Like other indigenous First Nation communities throughout Canada, the Tla-o-qui-aht people are survivors. Over a century of cultural genocide, Christianisation, forced assimilation, land alienation and re-settlement reduced their numbers tenfold and pushed them to the brink of extinction. But despite environmental, social and cultural upheavals, the Tla-o-qui-aht are finding creative holistic solutions and restoring their…

World Heritage and Climate Change: Lessons From Indigenous Peoples of Altai, Russia

Shaman Maria Amanchina stands over the tomb of the Ukok Princess Kadyn. Photo © Gleb Raygorodetsky. The sacred Ukok Plateau at the heart of the Golden Mountains of Altai World Heritage Site, Russia, is changing because of climate. For local people, dealing with climate change means restoring and sustaining the role of the ancestral burial kurgans…

Changing With the Land: The Skolt Sámi’s Path to Climate Change Resilience

This photo essay offers a glimpse of the challenges that climate change presents for indigenous and local communities in northern Europe. An Arctic people of northern Finland whose livelihoods depend largely on their environment, the Skolt Sámi are searching for ways to remain resilient in the face of climate change. _____________________________________________________________________________ The land around Rautujärvi…

Pulsating Heart of Nature: How to Ensure Our Collective Bioculturally Resilient Future

  The remarkable variety of life’s interdependent phenomena and processes — what we call ‘diversity’ — is being eroded by the modern forces of homogenization. The rich tapestry — woven from a countless multitude of mutually reinforcing strands of biological, cultural and linguistic relationships — is wearing out. Our increasingly fatigued world is losing its…

Do REDD Trees Make Forest Green?

Deforestation, especially of tropical forests, makes up 18 percent of annual global greenhouse gas (GHG) emissions — more emissions than the entire global transportation sector. The 2007 Assessment Report of the Intergovernmental Panel on Climate Change (IPCC) emphasized that reducing deforestation would be the most significant and immediate way to begin reducing global levels of…

The Key to Addressing Climate Change – Indigenous Knowledge

We have the knowledge that can contribute to finding solutions to the crisis of climate change. But if you’re not prepared to listen, how can we communicate this to you? — Marcos Terena, Xané leader, Brazil. The precipitous rise in the world’s human population and humankind’s ever-increasing dependence on fossil fuel-based ways of living have…

Restoring the Sacred Web of Life in Siberia’s Golden Mountains

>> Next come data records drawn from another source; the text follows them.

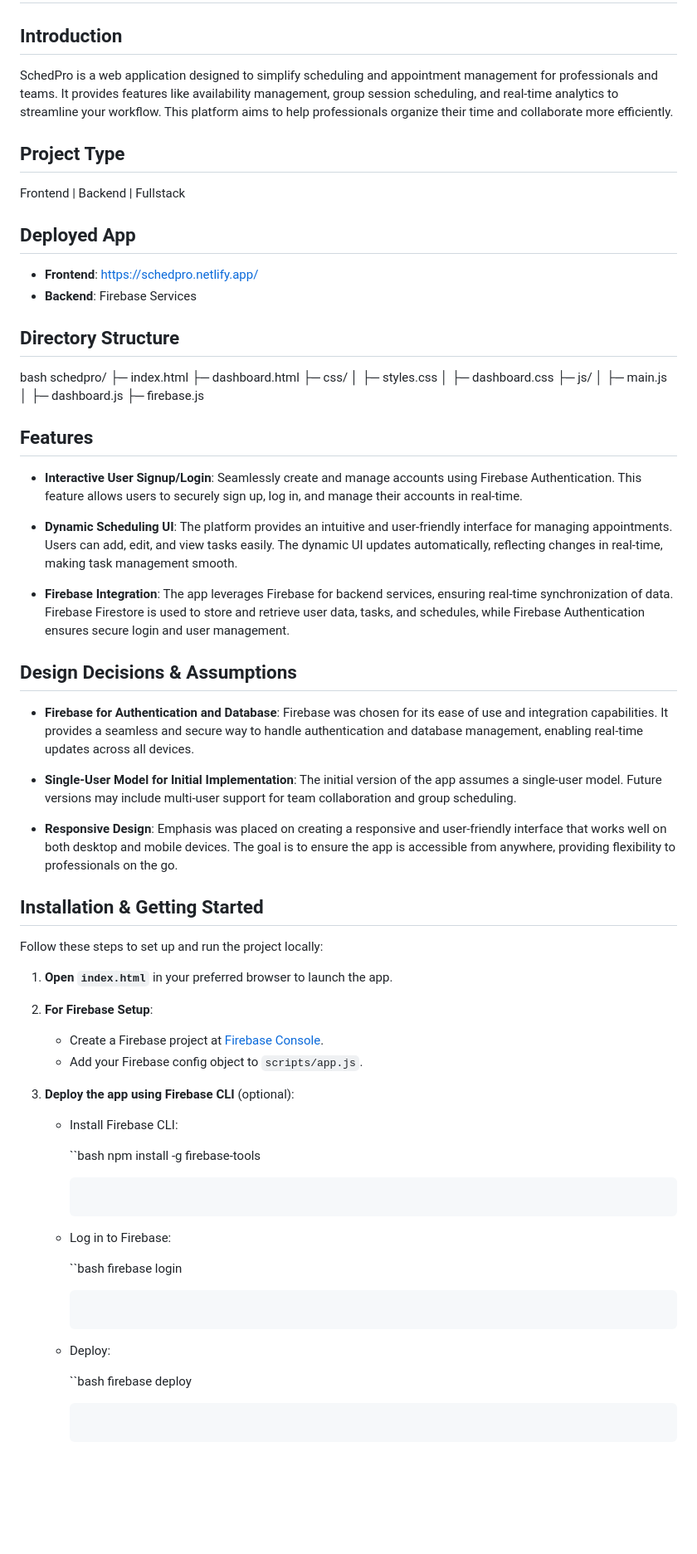
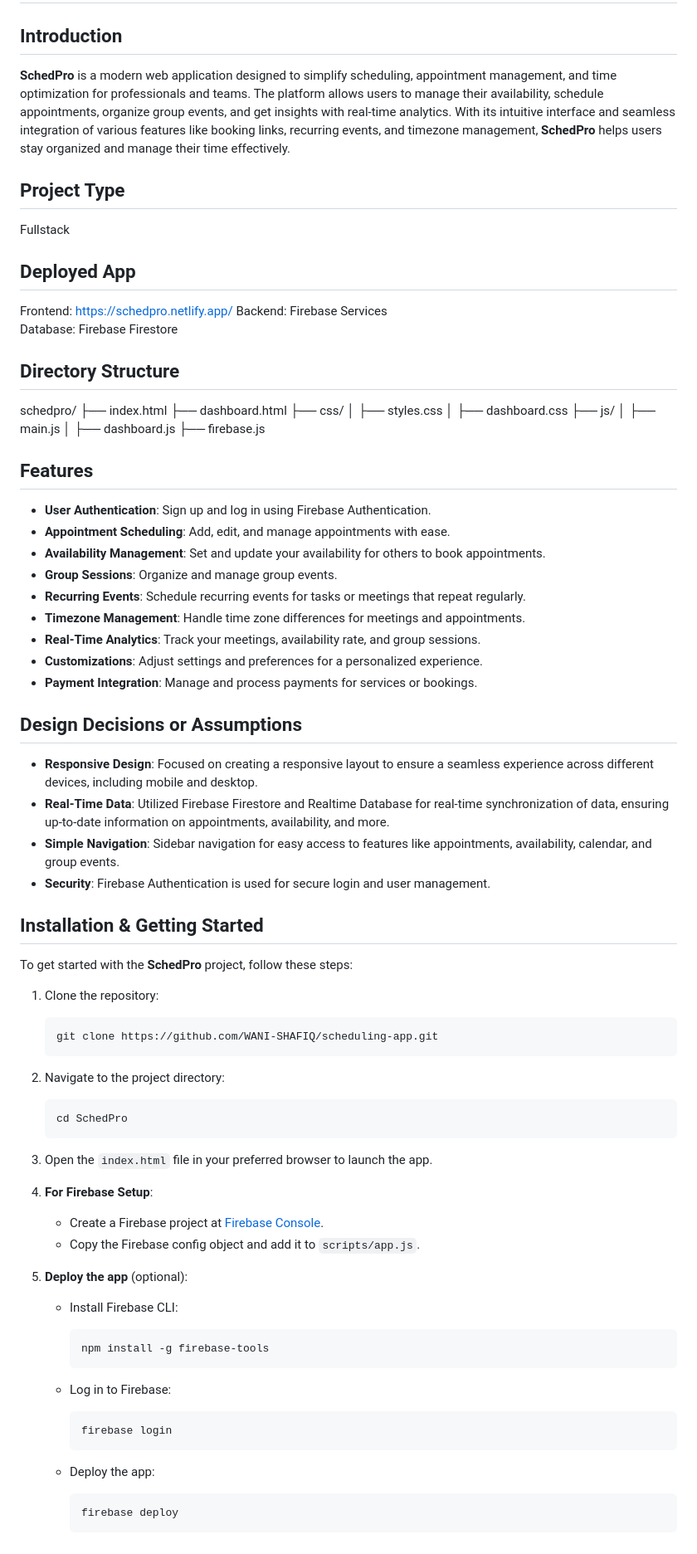
Before and after one commit to WANI-SHAFIQ/scheduling-app, a Markdown page: README.md, the part around the change printed below. Shown: that part at 83% size. Rendered like a GitHub page; blank space fills up the shorter version.

````diff
--- a/README.md
+++ b/README.md
@@ -2,73 +2,86 @@
 
 ## Introduction
 
-SchedPro is a web application designed to simplify scheduling and appointment management for professionals and teams. It provides features like availability management, group session scheduling, and real-time analytics to streamline your workflow. This platform aims to help professionals organize their time and collaborate more efficiently.
+**SchedPro** is a modern web application designed to simplify scheduling, appointment management, and time optimization for professionals and teams. The platform allows users to manage their availability, schedule appointments, organize group events, and get insights with real-time analytics. With its intuitive interface and seamless integration of various features like booking links, recurring events, and timezone management, **SchedPro** helps users stay organized and manage their time effectively.
 
 ## Project Type
-
-Frontend | Backend | Fullstack
+Fullstack
 
 ## Deployed App
 
-- **Frontend**: https://schedpro.netlify.app/
-- **Backend**: Firebase Services
+Frontend: https://schedpro.netlify.app/
+Backend: Firebase Services
+Database: Firebase Firestore
 
 ## Directory Structure
-
-bash
 schedpro/
-├─ index.html
-├─ dashboard.html
-├─ css/
-│  ├─ styles.css
-│  ├─ dashboard.css
-├─ js/
-│  ├─ main.js
-│  ├─ dashboard.js
-├─ firebase.js
+├── index.html
+├── dashboard.html
+├── css/
+│   ├── styles.css
+│   ├── dashboard.css
+├── js/
+│   ├── main.js
+│   ├── dashboard.js
+├── firebase.js
 
 ## Features
 
-- **Interactive User Signup/Login**: Seamlessly create and manage accounts using Firebase Authentication. This feature allows users to securely sign up, log in, and manage their accounts in real-time.
+- **User Authentication**: Sign up and log in using Firebase Authentication.
+- **Appointment Scheduling**: Add, edit, and manage appointments with ease.
+- **Availability Management**: Set and update your availability for others to book appointments.
+- **Group Sessions**: Organize and manage group events.
+- **Recurring Events**: Schedule recurring events for tasks or meetings that repeat regularly.
+- **Timezone Management**: Handle time zone differences for meetings and appointments.
+- **Real-Time Analytics**: Track your meetings, availability rate, and group sessions.
+- **Customizations**: Adjust settings and preferences for a personalized experience.
+- **Payment Integration**: Manage and process payments for services or bookings.
 
-- **Dynamic Scheduling UI**: The platform provides an intuitive and user-friendly interface for managing appointments. Users can add, edit, and view tasks easily. The dynamic UI updates automatically, reflecting changes in real-time, making task management smooth.
+## Design Decisions or Assumptions
 
-- **Firebase Integration**: The app leverages Firebase for backend services, ensuring real-time synchronization of data. Firebase Firestore is used to store and retrieve user data, tasks, and schedules, while Firebase Authentication ensures secure login and user management.
-
-## Design Decisions & Assumptions
-
-- **Firebase for Authentication and Database**: Firebase was chosen for its ease of use and integration capabilities. It provides a seamless and secure way to handle authentication and database management, enabling real-time updates across all devices.
-
-- **Single-User Model for Initial Implementation**: The initial version of the app assumes a single-user model. Future versions may include multi-user support for team collaboration and group scheduling.
-
-- **Responsive Design**: Emphasis was placed on creating a responsive and user-friendly interface that works well on both desktop and mobile devices. The goal is to ensure the app is accessible from anywhere, providing flexibility to professionals on the go.
+- **Responsive Design**: Focused on creating a responsive layout to ensure a seamless experience across different devices, including mobile and desktop.
+- **Real-Time Data**: Utilized Firebase Firestore and Realtime Database for real-time synchronization of data, ensuring up-to-date information on appointments, availability, and more.
+- **Simple Navigation**: Sidebar navigation for easy access to features like appointments, availability, calendar, and group events.
+- **Security**: Firebase Authentication is used for secure login and user management.
 
 ## Installation & Getting Started
 
-Follow these steps to set up and run the project locally:
+To get started with the **SchedPro** project, follow these steps:
 
-1. **Open `index.html`** in your preferred browser to launch the app.
+1. Clone the repository:
 
-2. **For Firebase Setup**:
+    ```bash
+    git clone https://github.com/WANI-SHAFIQ/scheduling-app.git
+    ```
+
+2. Navigate to the project directory:
+
+    ```bash
+    cd SchedPro
+    ```
+
+3. Open the `index.html` file in your preferred browser to launch the app.
+
+4. **For Firebase Setup**:
    - Create a Firebase project at [Firebase Console](https://console.firebase.google.com/).
-   - Add your Firebase config object to `scripts/app.js`.
+   - Copy the Firebase config object and add it to `scripts/app.js`.
 
-3. **Deploy the app using Firebase CLI** (optional):
+5. **Deploy the app** (optional):
    - Install Firebase CLI:
 
-     ``bash
+     ```bash
      npm install -g firebase-tools
      ```
 
    - Log in to Firebase:
 
-     ``bash
+     ```bash
      firebase login
      ```
 
-   - Deploy:
+   - Deploy the app:
 
-     ``bash
+     ```bash
      firebase deploy
      ```
 
````
Also changed, not shown: other parts of README.md (+9 -8 lines).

For millennia, Altai people herded their livestock across what is now known as the Golden Mountains of Altai UNESCO’s World Heritage Site, in Russia’s southern Siberia. They endured many obstacles–from Mongol hordes to Soviet oppression. Now they face a new challenge–climate change.